How to Bike to Work Without Getting Sweaty
Some of the reasons why people prefer to ride their bicycles to work include enjoying being outdoors, saving on gasoline or bus money, getting more exercise and not having to deal with the daily grind of traffic. One downfall is that the physical exertion of bike riding can cause you to break a sweat, which can lead to a less than professional appearance.
Bike at a moderate pace during your morning commute. Though part of the reason to bike to work is to increase your activity level, riding at a moderate pace rather than a workout pace can help you to stay sweat-free. You’ll still strengthen your muscles, burn calories and enjoy being outdoors but you will arrive at your office properly groomed for a day's work. Save the racing speed for the ride home.
Dress light if you have to wear your work clothes during your ride to prevent overheating from too many layers. Wear your slacks and shirt, but carry your sweater or jacket in a backpack and put it on when you arrive at work.
Wear workout clothing with moisture-wicking fabric if you are able to change once you get to work. Wicking means that your clothing will draw the sweat and moisture away from your body, which helps you stay drier and smell less. Many sportswear manufacturers offer clothing with a wicking feature.
Drink a bottle of cool water as you ride. The water can help to keep you hydrated while also keeping your body temperature in check.
Keep your backpack as light as possible by only bringing the necessities. The more weight you are carrying while riding your bike the more the exertion, which can lead to an increased amount of sweat. Take only what you absolutely need and leave the rest at home.
Take public transportation or catch a ride with a friend in the morning if it's especially hot or humid, yet bring your bike with you so that you are able to ride it home in the evening.
Ride a motorized commuter bike. These bicycles use a battery-powered electric motor, along with pedals, to make your ride easier. Less physical exertion can result in less sweat. Though your activity level is decreased, you will still enjoy being outdoors and helping the environment because no gasoline is needed.

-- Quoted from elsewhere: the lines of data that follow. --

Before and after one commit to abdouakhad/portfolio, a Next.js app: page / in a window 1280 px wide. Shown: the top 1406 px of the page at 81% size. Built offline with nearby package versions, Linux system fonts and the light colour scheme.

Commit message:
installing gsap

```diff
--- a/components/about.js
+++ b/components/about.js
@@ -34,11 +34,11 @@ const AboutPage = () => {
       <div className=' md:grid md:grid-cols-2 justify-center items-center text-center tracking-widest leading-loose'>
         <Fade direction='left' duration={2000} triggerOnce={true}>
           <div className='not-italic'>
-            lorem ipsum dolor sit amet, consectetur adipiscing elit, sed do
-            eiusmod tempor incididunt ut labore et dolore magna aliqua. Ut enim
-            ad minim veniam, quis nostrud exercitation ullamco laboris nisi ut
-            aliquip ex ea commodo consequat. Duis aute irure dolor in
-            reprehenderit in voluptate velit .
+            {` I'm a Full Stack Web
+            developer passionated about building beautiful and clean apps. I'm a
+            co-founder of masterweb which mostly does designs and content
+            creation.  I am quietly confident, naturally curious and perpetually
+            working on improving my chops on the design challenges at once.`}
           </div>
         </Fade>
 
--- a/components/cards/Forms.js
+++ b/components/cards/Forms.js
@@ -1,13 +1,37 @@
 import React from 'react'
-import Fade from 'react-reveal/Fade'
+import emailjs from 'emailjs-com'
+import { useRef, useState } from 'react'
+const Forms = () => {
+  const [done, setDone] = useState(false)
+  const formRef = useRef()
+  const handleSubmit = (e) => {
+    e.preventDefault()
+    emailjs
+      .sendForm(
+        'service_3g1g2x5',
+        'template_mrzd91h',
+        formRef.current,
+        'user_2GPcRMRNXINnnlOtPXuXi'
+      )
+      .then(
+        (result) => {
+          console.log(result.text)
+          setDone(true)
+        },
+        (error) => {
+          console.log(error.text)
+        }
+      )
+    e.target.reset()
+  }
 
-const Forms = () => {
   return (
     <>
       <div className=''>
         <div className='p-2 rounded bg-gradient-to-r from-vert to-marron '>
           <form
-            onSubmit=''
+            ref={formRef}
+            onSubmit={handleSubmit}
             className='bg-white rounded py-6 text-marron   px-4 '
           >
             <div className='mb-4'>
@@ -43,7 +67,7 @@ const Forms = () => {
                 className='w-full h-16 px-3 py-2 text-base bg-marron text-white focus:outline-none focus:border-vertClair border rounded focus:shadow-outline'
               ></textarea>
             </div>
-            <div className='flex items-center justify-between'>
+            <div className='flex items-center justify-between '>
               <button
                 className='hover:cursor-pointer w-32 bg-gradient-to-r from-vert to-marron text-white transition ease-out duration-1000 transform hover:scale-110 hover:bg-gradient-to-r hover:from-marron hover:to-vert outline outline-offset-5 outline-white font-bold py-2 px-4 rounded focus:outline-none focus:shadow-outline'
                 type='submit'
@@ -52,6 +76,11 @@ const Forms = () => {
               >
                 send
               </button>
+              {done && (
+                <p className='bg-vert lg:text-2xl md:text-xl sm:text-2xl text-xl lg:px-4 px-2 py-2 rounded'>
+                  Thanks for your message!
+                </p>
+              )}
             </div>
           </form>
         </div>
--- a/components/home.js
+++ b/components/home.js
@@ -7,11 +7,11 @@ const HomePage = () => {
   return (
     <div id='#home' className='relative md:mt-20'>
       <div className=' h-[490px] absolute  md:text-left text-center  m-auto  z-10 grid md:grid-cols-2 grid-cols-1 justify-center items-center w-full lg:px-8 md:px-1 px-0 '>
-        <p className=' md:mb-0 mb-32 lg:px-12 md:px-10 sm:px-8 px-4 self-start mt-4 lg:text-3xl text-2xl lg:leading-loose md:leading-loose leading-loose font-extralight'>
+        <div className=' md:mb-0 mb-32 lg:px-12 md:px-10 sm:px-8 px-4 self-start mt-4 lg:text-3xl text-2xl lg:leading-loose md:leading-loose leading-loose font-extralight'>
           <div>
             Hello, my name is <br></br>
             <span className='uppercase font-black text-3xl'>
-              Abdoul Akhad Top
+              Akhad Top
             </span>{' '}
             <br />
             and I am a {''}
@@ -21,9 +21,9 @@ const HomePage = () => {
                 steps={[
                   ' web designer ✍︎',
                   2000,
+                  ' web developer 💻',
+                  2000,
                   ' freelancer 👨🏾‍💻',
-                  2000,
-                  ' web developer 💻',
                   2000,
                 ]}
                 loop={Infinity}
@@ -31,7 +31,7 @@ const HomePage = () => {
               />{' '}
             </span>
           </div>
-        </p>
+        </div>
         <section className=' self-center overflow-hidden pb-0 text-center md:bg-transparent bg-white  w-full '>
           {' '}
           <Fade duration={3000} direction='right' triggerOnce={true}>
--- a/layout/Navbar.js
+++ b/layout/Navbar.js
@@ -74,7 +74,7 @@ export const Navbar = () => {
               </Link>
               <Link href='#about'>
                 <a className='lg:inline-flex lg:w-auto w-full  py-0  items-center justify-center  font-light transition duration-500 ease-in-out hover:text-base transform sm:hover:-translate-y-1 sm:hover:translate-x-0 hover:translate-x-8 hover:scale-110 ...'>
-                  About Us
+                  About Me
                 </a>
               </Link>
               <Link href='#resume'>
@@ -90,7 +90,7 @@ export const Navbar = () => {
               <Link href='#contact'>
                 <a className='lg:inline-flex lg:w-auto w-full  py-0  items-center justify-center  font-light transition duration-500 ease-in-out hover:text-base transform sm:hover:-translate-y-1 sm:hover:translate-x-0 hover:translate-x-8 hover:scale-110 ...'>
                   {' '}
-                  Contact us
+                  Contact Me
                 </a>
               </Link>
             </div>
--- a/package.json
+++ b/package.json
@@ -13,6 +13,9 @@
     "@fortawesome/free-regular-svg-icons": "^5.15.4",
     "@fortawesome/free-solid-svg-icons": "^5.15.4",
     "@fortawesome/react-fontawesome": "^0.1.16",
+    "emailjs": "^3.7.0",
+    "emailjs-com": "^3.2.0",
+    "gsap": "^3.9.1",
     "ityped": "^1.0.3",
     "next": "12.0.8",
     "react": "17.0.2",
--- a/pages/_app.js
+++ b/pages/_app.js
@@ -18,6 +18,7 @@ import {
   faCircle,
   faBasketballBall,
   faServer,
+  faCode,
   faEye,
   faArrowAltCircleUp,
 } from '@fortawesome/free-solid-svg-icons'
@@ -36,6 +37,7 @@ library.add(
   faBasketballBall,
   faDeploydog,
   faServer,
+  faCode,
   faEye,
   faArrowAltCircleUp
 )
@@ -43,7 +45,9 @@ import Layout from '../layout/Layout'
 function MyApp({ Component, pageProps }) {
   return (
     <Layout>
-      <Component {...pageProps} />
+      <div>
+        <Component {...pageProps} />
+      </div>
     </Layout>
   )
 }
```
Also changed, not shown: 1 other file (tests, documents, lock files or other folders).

Check with your physician before you start riding your bike to work if you've previously been sedentary.
- Check with your physician before you start riding your bike to work if you've previously been sedentary.
Beth Rifkin has been writing health- and fitness-related articles since 2005. Her bylines include "Tennis Life," "Ms. Fitness," "Triathlon Magazine," "Inside Tennis" and others. She holds a Bachelor of Business Administration from Temple University.